The spirit world
This project is a first glimpse into the Cambodian spirit world – as it can be no more than that for an outsider. I have been a photojournalist for years and have worked in Cambodia regularly since 1998. I like to think this gives me a fairly good insight into daily life here. But I also understand that I will never be able to view the Cambodian cosmos as the Khmer do.
That cosmos is a blend of ancient Hinduism (as seen at the temples of Angkor); spirit worship that comes in part from the people who for centuries have hacked lives from capricious jungles; and Buddhism, with its prayers, chants, scriptures, arcane writing and its stories of religious men reborn into worlds beyond this one. We as foreigners know this spirit world exists in Cambodia, but we often miss the common gestures – a twist of the head, a bit of graffiti, a monk's breath, the flames of a candle.
The title “Be Unscared” comes from a sign at the Temple of the Floating Tree outside Phnom Penh, home to a monk with an elephant tusk that people believe can cure mental illness. And while the sign echoes one of the teachings of the Buddha, it also sums up what Cambodians have been hoping for centuries.

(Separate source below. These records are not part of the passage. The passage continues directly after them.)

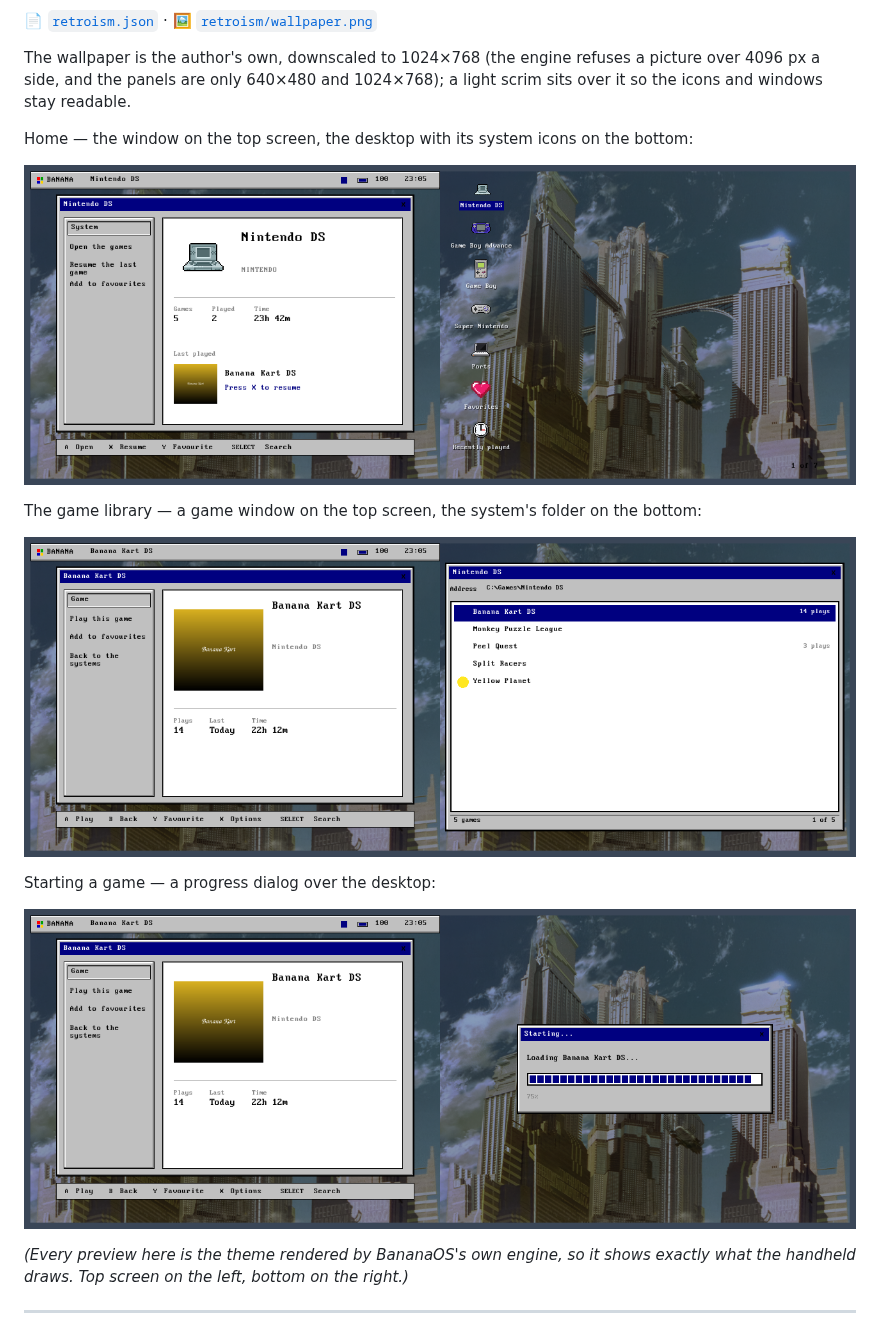
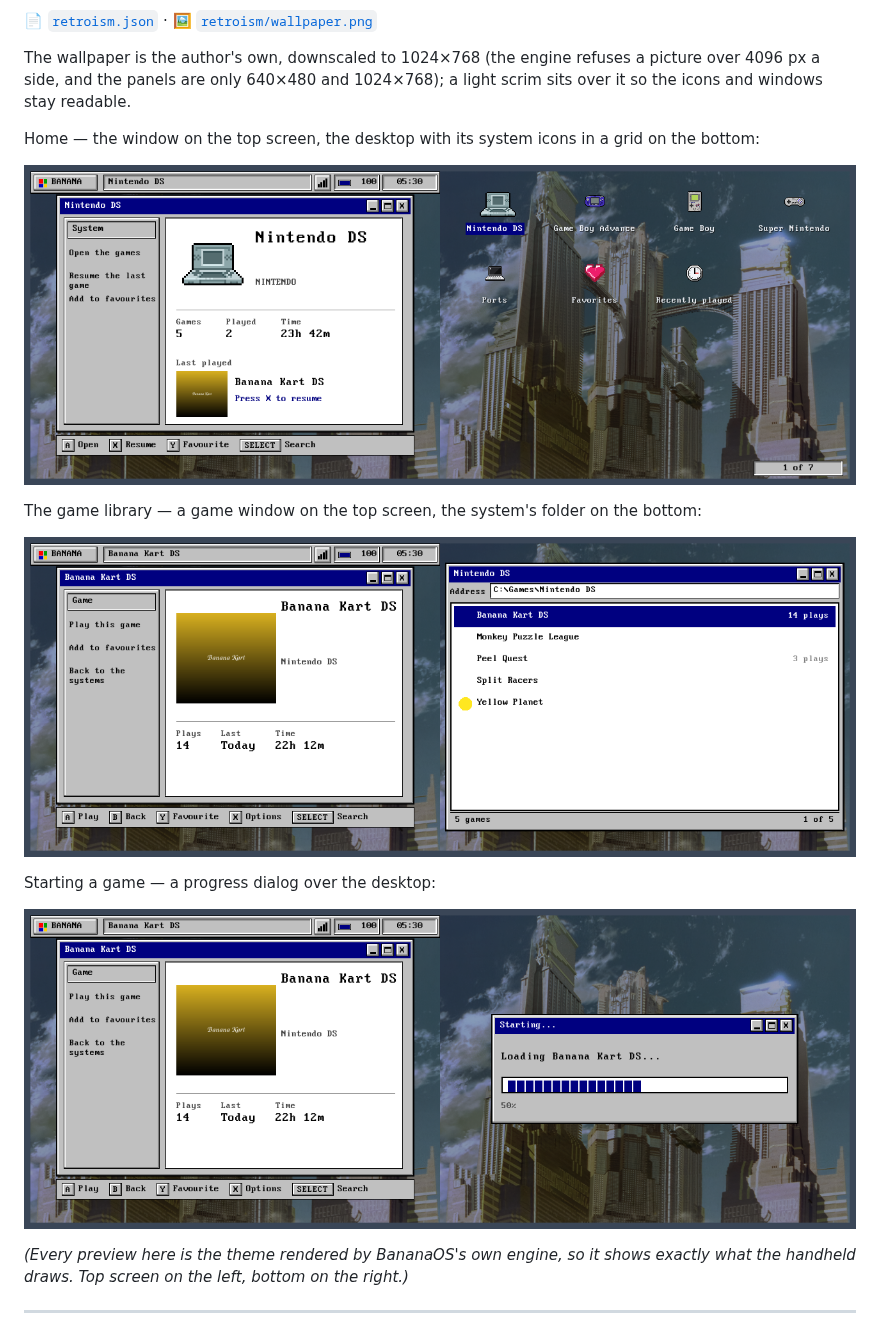
Before and after one commit to jesussaves-ai/banana-themes, a Markdown page: README.md, the part around the change. Rendered like a GitHub page; pictures changed too: preview/retroism-home.png, preview/retroism-launch.png, preview/retroism-library.png.

Commit message:
Retroism: desktop icons as a grid, bigger type, and the bevels back
The home screen's systems were a single column of 110x62 tiles; they are a four-column grid of 148x104 tiles
now, with 58px icons and larger labels.

Everything is about 25% bigger than it was: type 11-22 -> 14-28, and the boxes that hold it (the taskbar, the
window title bars, the status bars, the desktop tiles, the box art, the folder rows, the launch dialog) grew
with it.

Fixes the components. An element with "use" and its own "children" replaced the component's children, so every
"raised"/"sunken"/"client" cell drawn that way lost its bevel: the taskbar's Start chip, window cell, Wi-Fi,
battery and clock, the window's close box, the status bar's key chips, the address box and the game counter.
They are wrapped in a group now, so the bevel is kept.

The Settings screen draws its own look from the theme's colours, and its muted text (row labels and values,
eyebrows, counts, help, the group tiles' captions) was #808080 on #c0c0c0. muted is #404040 now, and the theme's
own captions use a new dim #404040 as well (the launch dialog's percentage was grey on grey too).

Adds the Windows 95 title-bar buttons - minimise, maximise and close, drawn for the look - to every window. The
Wi-Fi tray indicator was a flat navy square: it is four signal bars now, black when the network is up. The button
hints no longer run to the edge of the status bar (the library's last hint sat at x 590 of 599).

Previews regenerated.

```diff
--- a/README.md
+++ b/README.md
@@ -25,17 +25,17 @@ system. Everything but the wallpaper and the DOS VGA font is drawn from the file
 The wallpaper is the author's own, downscaled to 1024×768 (the engine refuses a picture over 4096 px a side, and
 the panels are only 640×480 and 1024×768); a light scrim sits over it so the icons and windows stay readable.
 
-Home — the window on the top screen, the desktop with its system icons on the bottom:
+Home — the window on the top screen, the desktop with its system icons in a grid on the bottom:
 
-![Retroism: home](preview/retroism-home.png?v=2)
+![Retroism: home](preview/retroism-home.png?v=6)
 
 The game library — a game window on the top screen, the system's folder on the bottom:
 
-![Retroism: library](preview/retroism-library.png?v=2)
+![Retroism: library](preview/retroism-library.png?v=6)
 
 Starting a game — a progress dialog over the desktop:
 
-![Retroism: launch](preview/retroism-launch.png?v=2)
+![Retroism: launch](preview/retroism-launch.png?v=6)
 
 *(Every preview here is the theme rendered by BananaOS's own engine, so it shows exactly what the handheld
 draws. Top screen on the left, bottom on the right.)*
```
Also changed, not shown: 1 other file.
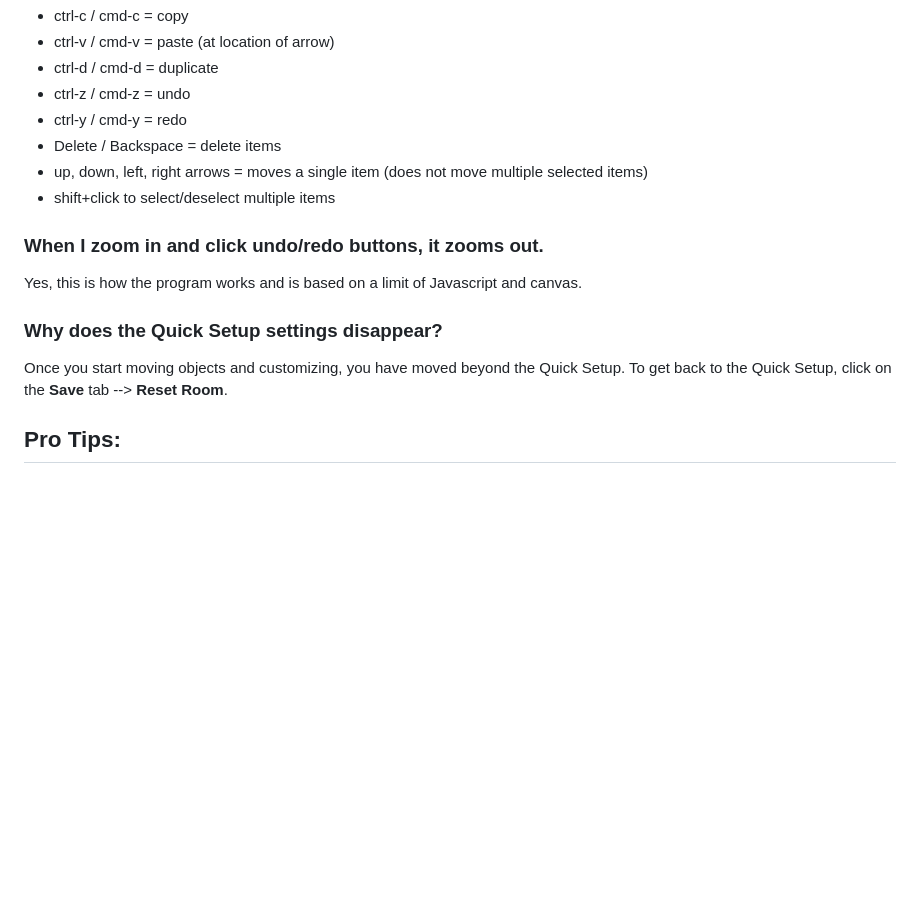
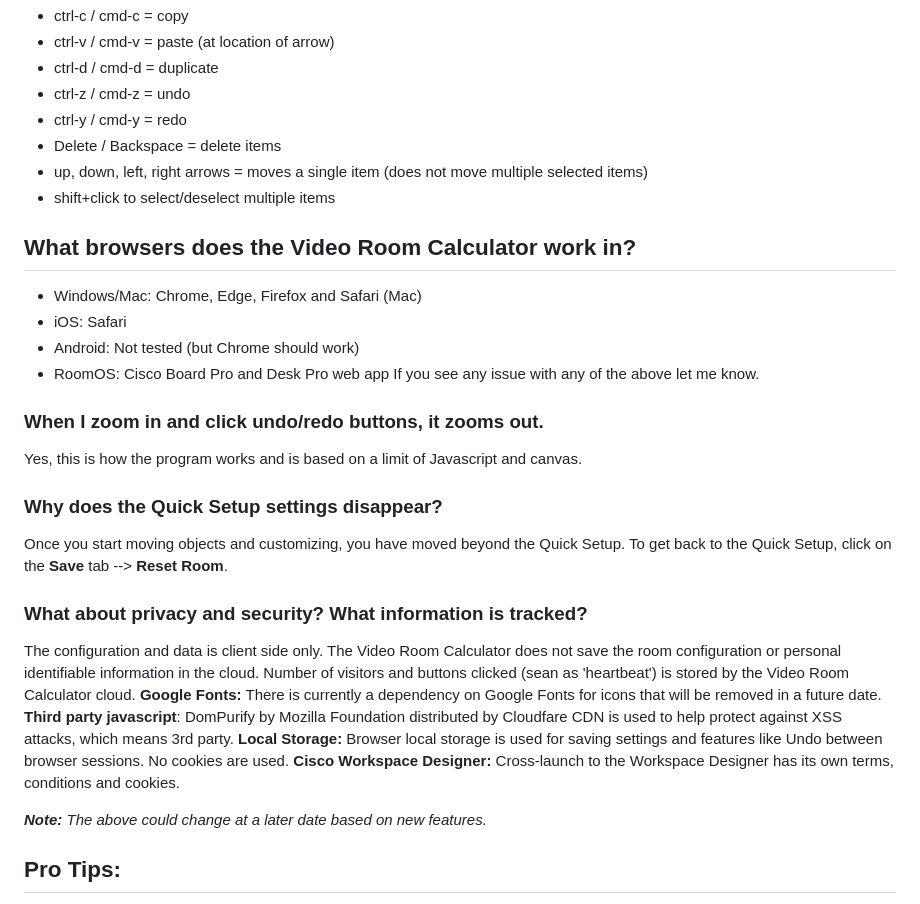
Before and after one commit to vtjoeh/video_room_calc, a Markdown page: FAQ.md, the part around the change. Rendered like a GitHub page; blank space fills up the shorter version.

```diff
--- a/FAQ.md
+++ b/FAQ.md
@@ -23,11 +23,27 @@ Double click on any object on the canvas to get details and to edit.
 - up, down, left, right arrows = moves a single item (does not move multiple selected items)
 - shift+click to select/deselect multiple items
 
+## What browsers does the Video Room Calculator work in?
+- Windows/Mac: Chrome, Edge, Firefox and Safari (Mac)
+- iOS: Safari
+- Android: Not tested (but Chrome should work)
+- RoomOS: Cisco Board Pro and Desk Pro web app
+If you see any issue with any of the above let me know.
+
 ### When I zoom in and click undo/redo buttons, it zooms out.
 Yes, this is how the program works and is based on a limit of Javascript and canvas.
 
 ### Why does the Quick Setup settings disappear?
 Once you start moving objects and customizing, you have moved beyond the Quick Setup. To get back to the Quick Setup, click on the **Save** tab --> **Reset Room**.
+
+### What about privacy and security? What information is tracked?
+The configuration and data is client side only. The Video Room Calculator does not save the room configuration or personal identifiable information in the cloud. Number of visitors and buttons clicked (sean as 'heartbeat') is stored by the Video Room Calculator cloud.
+**Google Fonts:** There is currently a dependency on Google Fonts for icons that will be removed in a future date.
+**Third party javascript**: DomPurify by Mozilla Foundation distributed by Cloudfare CDN is used to help protect against XSS attacks, which means 3rd party.
+**Local Storage:** Browser local storage is used for saving settings and features like Undo between browser sessions.  No cookies are used.
+**Cisco Workspace Designer:** Cross-launch to the Workspace Designer has its own terms, conditions and cookies.
+
+_**Note:** The above could change at a later date based on new features._
 
 ## Pro Tips:
 - **Hyperlink:** Use the **Save** --> **Shareable Link**, which copies a _hyperlink_ instead of using the URL from the address bar.
```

It's a call for calm in the face of a dangerous world, whether the danger comes from the beasts of the jungle or those in Phnom Penh. On a technical note, the project is done on 35mm color negative film (which itself has become an arcane medium). The film is past-dated, which made it cheap (important for photographers these days) but that also led to a couple of unintended consequences. There are random color shifts in the old film, which are apparent in the inconsistent color of the prints. The old film also left some photos un-useably under-exposed. And then I had to get re-acquainted with taking photos and not being able to see them immediately on the back of the camera. I had to be unscared and trust that I had the images I thought I had seen. Sometimes I did – sometimes I didn't. And sometimes I had better. This exhibit is really just the start of a project I intend to work on for the foreseeable future. In most of these encounters with the Cambodian spirit world, people tell me about other sites, other people, other magic. I really don't imagine I will see all of the Khmer spirit world any time soon.
A new website is up and running for the documentary, Brother Number One, which documents the murder of New Zealand yatchsman Kerry Hamill by the Khmer Rouge in 1978. It follows his brother Rob, an Olympic champion rower, as he retraces his brother's steps and speaks to eyewitnesses and survivors. They are two thirds through filming including Rob's testimony at the ECCC last August and will return to Cambodia for the verdict in the Comrade Duch trial, expected sometime next month. Visit the website here.